Warning over Scots lung disease care
A cancer charity is urging health authorities not to abandon lung disease sufferers because of budget cuts.
The British Lung Foundation in Scotland said care standards for those with the condition have still to be met in many parts of the country.
The call comes after the Scottish government launched its new standards of care policy earlier this year.
Lung diseases, like emphysema and bronchitis, kill more people than breast, bowel or prostate cancer.
The British Lung Foundation in Scotland said that plans to create a "gold star service" for people with lung disease were under threat.
The charity warned that the traditional "Cinderella status" of lung disease could mean thousands of people never benefit from proposals for better support.
Rates of chronic obstructive pulmonary disease, the term used for these conditions, is rising fast due to smoking and Scotland's heavy industrial past which exposed thousands of workers to toxins.
Ex-smoker Hilda Hill was diagnosed four years ago.
She said: "My mouth started to swell up and I was rushed into hospital.
"You can't breathe. Your chest is tight. It really frightened me.
"I wasn't well, I was in hospital for a fortnight."
Hilda was referred to a rehabilitation service in Dumfries and Galloway.
'Control my temper'
Specialist physiotherapists there work with COPD sufferers to improve their lung function through gentle exercise.
Robert Cameron, 60, was diagnosed with lung disease last year after a lifetime working in the demolition industry.
He says the rehab classes in Dumfries have not only improved his condition, they have saved his marriage.

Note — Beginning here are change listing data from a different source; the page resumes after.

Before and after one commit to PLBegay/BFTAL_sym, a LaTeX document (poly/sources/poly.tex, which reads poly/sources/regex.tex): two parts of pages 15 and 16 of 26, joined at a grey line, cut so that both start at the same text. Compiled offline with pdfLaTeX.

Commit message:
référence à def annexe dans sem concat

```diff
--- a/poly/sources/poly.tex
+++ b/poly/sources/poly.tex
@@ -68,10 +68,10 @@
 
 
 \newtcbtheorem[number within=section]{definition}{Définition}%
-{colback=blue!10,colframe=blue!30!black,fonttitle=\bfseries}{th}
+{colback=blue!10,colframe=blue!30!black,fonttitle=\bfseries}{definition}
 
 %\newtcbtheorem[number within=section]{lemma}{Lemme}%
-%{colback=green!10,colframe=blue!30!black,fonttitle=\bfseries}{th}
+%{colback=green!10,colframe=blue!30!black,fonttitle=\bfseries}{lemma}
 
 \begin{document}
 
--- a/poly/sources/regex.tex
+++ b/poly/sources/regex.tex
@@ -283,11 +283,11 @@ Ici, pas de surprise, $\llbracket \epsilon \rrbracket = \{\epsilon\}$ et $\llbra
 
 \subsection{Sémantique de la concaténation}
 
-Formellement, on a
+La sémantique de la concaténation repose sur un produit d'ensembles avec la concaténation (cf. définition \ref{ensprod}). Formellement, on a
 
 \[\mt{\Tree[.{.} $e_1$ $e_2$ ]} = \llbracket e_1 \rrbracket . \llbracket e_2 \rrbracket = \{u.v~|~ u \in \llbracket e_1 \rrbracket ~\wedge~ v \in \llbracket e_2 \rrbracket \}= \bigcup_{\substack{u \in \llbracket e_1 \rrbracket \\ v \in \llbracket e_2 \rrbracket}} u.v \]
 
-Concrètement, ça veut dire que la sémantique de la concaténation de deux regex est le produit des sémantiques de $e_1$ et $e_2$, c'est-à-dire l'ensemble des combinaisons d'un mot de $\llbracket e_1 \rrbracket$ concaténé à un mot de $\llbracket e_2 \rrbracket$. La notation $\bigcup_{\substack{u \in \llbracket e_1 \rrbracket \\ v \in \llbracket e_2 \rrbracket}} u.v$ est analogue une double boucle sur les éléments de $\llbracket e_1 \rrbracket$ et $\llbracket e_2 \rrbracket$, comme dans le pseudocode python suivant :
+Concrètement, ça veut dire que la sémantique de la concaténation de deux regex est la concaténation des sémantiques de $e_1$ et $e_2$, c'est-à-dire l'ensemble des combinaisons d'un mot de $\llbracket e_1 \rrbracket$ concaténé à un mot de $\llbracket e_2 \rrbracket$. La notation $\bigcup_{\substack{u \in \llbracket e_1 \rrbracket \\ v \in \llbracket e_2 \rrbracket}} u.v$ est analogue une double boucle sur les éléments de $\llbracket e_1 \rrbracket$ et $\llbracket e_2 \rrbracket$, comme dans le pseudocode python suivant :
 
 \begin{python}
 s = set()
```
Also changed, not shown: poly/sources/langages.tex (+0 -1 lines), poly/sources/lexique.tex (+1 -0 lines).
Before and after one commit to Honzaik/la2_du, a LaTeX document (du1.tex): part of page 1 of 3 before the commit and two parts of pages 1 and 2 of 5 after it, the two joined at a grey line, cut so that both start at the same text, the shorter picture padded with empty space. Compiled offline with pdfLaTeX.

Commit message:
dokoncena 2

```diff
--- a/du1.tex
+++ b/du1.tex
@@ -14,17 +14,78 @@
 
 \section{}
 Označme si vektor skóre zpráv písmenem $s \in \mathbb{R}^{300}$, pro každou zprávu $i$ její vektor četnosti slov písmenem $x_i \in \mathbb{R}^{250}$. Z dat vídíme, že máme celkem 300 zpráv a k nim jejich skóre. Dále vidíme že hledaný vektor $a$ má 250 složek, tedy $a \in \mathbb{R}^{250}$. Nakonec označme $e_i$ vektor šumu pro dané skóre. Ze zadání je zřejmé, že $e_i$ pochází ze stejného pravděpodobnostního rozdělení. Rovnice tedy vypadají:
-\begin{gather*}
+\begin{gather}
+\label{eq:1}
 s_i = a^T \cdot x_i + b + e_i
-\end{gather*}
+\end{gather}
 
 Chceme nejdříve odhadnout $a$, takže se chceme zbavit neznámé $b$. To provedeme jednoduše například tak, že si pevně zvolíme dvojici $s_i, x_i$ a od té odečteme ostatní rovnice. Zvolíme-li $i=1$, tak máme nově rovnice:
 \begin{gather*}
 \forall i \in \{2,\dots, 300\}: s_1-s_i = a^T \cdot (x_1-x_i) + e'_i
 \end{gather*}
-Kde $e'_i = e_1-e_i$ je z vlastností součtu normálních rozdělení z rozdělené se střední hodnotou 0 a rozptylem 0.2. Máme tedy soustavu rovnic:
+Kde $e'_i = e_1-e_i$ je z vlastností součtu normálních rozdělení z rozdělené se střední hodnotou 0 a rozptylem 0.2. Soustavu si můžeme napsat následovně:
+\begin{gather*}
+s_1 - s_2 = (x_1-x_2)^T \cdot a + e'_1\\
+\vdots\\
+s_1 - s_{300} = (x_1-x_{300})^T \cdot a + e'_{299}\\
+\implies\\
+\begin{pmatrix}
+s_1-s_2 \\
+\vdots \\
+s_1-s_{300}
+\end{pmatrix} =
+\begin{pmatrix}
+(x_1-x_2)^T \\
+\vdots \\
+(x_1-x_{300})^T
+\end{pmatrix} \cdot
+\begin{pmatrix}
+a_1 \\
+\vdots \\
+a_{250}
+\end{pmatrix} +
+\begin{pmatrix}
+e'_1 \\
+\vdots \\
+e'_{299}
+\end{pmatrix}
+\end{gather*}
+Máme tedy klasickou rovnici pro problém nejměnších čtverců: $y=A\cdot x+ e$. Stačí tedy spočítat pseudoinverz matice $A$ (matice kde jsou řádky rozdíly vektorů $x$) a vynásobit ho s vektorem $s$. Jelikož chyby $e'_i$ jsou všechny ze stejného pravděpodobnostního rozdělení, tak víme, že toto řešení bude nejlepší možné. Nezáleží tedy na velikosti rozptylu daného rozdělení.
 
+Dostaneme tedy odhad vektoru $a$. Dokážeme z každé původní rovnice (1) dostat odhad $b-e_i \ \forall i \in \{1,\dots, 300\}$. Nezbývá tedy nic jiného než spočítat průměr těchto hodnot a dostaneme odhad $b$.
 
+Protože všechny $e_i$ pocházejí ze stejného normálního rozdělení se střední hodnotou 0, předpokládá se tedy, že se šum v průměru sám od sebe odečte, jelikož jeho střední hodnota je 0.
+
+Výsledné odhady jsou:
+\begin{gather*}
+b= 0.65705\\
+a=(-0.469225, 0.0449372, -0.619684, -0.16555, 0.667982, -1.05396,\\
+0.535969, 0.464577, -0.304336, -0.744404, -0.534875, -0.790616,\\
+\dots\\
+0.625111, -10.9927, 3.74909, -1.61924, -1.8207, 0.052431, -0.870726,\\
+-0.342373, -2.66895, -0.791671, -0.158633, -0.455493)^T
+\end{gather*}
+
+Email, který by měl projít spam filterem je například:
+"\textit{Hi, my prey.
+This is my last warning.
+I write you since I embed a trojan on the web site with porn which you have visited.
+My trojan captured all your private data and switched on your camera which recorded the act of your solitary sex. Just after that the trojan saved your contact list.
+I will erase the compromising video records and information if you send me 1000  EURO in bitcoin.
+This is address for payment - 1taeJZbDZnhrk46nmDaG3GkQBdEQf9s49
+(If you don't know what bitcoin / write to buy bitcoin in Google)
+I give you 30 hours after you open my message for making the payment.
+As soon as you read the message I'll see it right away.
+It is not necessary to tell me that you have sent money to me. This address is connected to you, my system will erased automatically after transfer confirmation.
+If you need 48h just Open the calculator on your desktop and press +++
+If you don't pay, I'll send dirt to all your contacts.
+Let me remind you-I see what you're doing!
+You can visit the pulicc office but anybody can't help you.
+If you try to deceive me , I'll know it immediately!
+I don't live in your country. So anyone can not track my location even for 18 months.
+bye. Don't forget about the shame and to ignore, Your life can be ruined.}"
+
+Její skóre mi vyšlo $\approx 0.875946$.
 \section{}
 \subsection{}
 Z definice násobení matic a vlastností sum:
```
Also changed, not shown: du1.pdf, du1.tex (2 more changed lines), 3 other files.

"There's no cure but I've learned how to cope with it and how to control my breathing and how to control my temper, because the biggest problem was frustration.
"I wasn't able to do things I knew I could do. At one point I was taking it out on my wife, but it wasn't her fault."
In March, the Scottish government published new standards of care for people with chronic obstructive pulmonary disease, which recommended this kind of rehabilitation class for all sufferers.
It would have resulted in the best COPD service in the UK, but so far many health boards have failed to implement it.
Dr James Cant, head of the British Lung Foundation in Scotland is concerned that with cuts on the way, health boards will continue to ignore rehabilitation.
He says that would be a false economy.
"This service delivers value for money twice over.
"It's a win for the people themselves because it gives them a greater sense of freedom, and it's a huge win for the NHS because this is the single most important thing we can do to help people with lung conditions stay out of hospital, but for many generations respiratory medicine has been a Cinderella service."
Chronic lung disease is the second most common reason for admission to accident and emergency in Scotland.
Since coming to classes, Robert Cameron hasn't needed any emergency care and Hilda Hill has been admitted only once.
"It really started getting me breathing properly. I don't think it ever goes, but coming here gives you a new lease of life," said Robert.
Dr Cant says "This should be the standard across Scotland now.
"What we have here in Dumfries and Galloway is an example of what happens when it's done incredibly well.
"The voluntary sector, central government, local government and health boards need to work together to make sure as many places as possible around Scotland have this quality of pulmonary rehab."
A spokesperson for the Scottish government said. "The Healthcare Quality Strategy emphasises our commitment to delivering safe and effective care to all patients and the Scottish government attaches great importance to ensuring that people living with respiratory conditions have access to the care and support they need."